◆ Exercise aim
Copy every record below exactly, leaving out any pictures.

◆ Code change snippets
********************

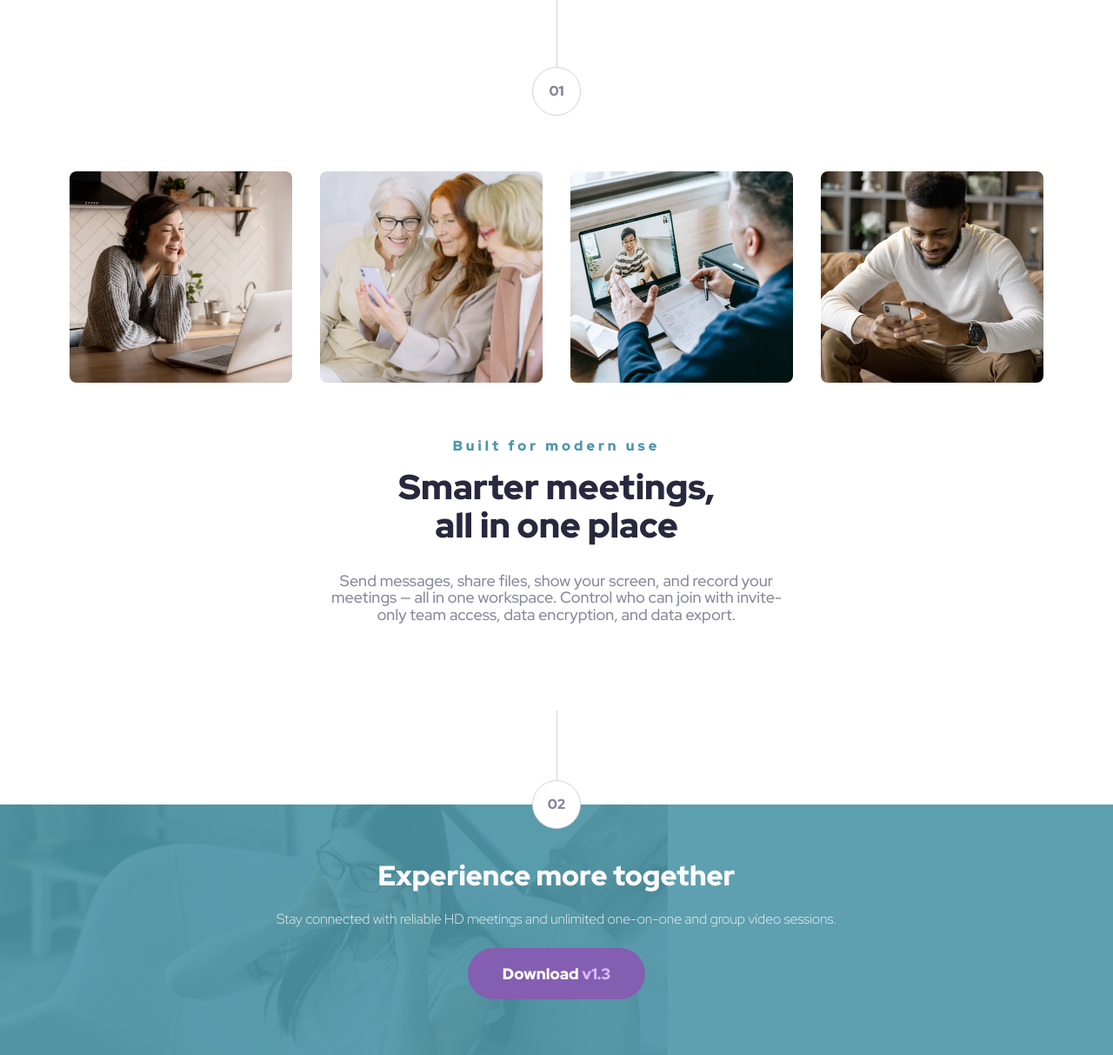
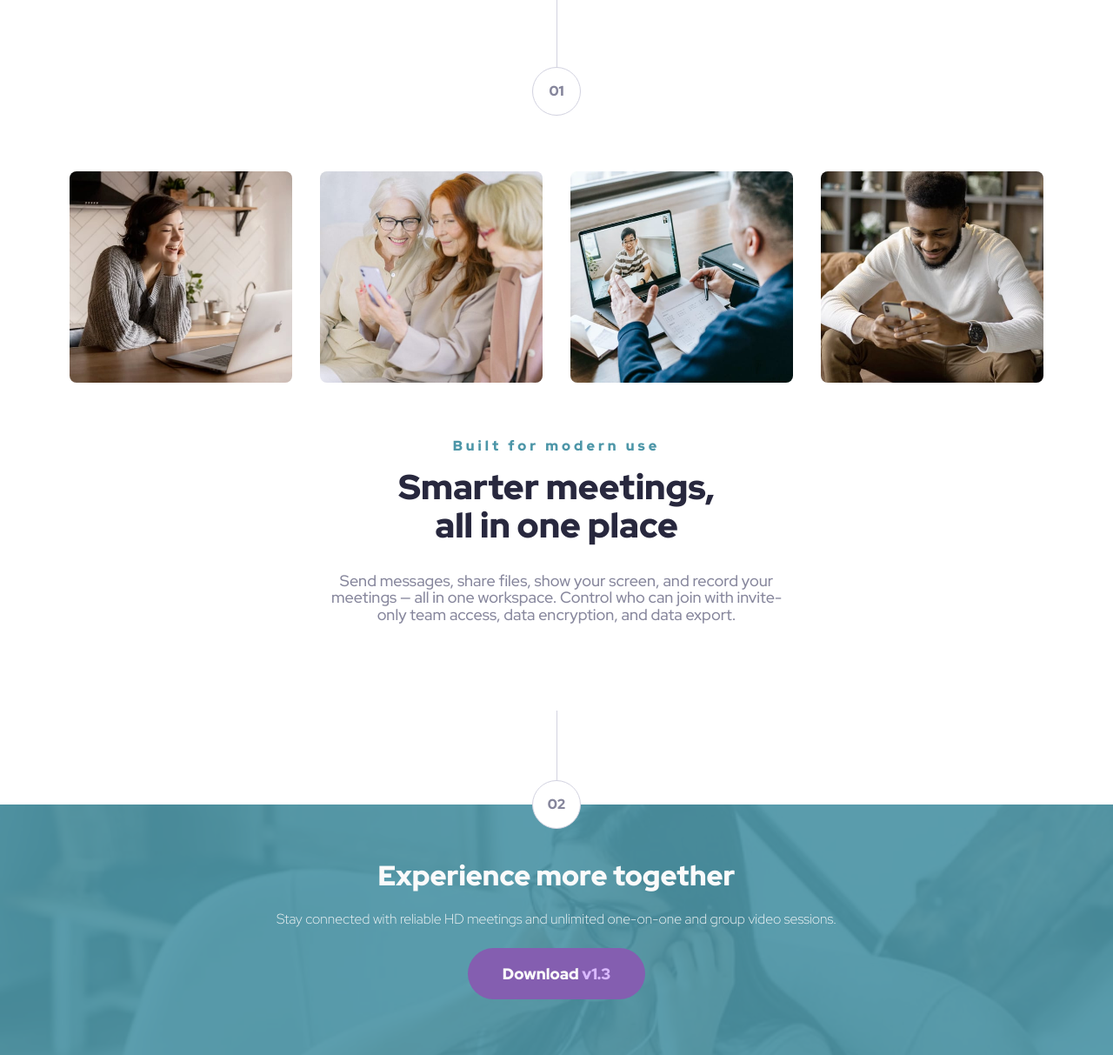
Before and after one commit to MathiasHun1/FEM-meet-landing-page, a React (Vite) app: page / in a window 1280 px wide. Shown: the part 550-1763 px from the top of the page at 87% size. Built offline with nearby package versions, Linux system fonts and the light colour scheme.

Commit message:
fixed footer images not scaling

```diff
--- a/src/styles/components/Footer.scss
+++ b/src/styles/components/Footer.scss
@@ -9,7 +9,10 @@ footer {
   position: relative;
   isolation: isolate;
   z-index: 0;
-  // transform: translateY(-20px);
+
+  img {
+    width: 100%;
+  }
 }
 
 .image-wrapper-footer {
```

********************

◆ Reply
Before and after one commit to MathiasHun1/FEM-meet-landing-page, a React (Vite) app: page / in a window 1280 px wide. Shown: the part 550-1763 px from the top of the page at 87% size. Built offline with nearby package versions, Linux system fonts and the light colour scheme.

Commit message:
fixed footer images not scaling

```diff
--- a/src/styles/components/Footer.scss
+++ b/src/styles/components/Footer.scss
@@ -9,7 +9,10 @@ footer {
   position: relative;
   isolation: isolate;
   z-index: 0;
-  // transform: translateY(-20px);
+
+  img {
+    width: 100%;
+  }
 }
 
 .image-wrapper-footer {
```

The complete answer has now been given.